Paper presented at the 1st annual meeting of Movement: Brain, Body, Cognition, Oxford, UK, July 9-11.
Both ethnographic and neuroscientific research suggest that physicists solve problems by engaging in imaginary sensorimotor simulation of phenomena under inquiry. However, how this finding might inform high-school instructional practice is yet unknown. As educational researchers who are inspired by embodiment theory, we are investigating the potential roles that students’ choreographed physical movements in classroom space play in learning physics concepts related to motion. Here we focus on two case studies of high-school students whose summative projects for an instructional unit involving movement-based problem solving manifested deep conceptual and affective relations with the subject matter.

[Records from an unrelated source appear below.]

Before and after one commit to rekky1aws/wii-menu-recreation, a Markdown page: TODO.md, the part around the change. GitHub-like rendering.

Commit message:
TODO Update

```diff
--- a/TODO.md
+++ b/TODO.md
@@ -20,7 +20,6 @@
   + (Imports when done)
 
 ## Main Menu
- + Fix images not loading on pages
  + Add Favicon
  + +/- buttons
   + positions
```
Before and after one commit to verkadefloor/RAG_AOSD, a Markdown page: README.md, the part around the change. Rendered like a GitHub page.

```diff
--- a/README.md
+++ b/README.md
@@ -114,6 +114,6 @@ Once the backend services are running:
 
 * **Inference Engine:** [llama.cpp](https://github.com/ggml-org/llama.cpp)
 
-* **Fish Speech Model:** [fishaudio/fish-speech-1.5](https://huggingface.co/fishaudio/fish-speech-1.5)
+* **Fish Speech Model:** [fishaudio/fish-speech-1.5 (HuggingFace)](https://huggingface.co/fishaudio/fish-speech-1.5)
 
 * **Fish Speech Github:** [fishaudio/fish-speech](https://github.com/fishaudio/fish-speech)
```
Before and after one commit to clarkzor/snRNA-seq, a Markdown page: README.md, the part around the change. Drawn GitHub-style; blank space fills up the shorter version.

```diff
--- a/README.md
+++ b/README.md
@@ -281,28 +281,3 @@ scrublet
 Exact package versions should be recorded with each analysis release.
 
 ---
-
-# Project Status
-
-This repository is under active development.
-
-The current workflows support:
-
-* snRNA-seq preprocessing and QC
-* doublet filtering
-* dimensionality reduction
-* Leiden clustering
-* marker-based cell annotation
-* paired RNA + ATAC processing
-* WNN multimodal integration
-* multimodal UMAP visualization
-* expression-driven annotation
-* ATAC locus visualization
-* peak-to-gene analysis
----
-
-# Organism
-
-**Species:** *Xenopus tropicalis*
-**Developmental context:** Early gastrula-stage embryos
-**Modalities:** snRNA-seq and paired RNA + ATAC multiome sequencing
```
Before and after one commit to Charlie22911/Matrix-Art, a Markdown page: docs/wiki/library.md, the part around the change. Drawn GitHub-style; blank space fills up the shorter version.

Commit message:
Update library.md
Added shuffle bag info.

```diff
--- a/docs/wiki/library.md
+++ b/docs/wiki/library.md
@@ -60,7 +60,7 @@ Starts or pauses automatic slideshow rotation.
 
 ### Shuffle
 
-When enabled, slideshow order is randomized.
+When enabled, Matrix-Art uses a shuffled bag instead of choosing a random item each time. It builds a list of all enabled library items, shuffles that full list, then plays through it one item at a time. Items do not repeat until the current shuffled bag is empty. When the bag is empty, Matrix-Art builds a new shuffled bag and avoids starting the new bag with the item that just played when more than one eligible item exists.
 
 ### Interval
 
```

Through qualitative analyses we attempt to build a coherent narrative of the subjective processes that led to these results.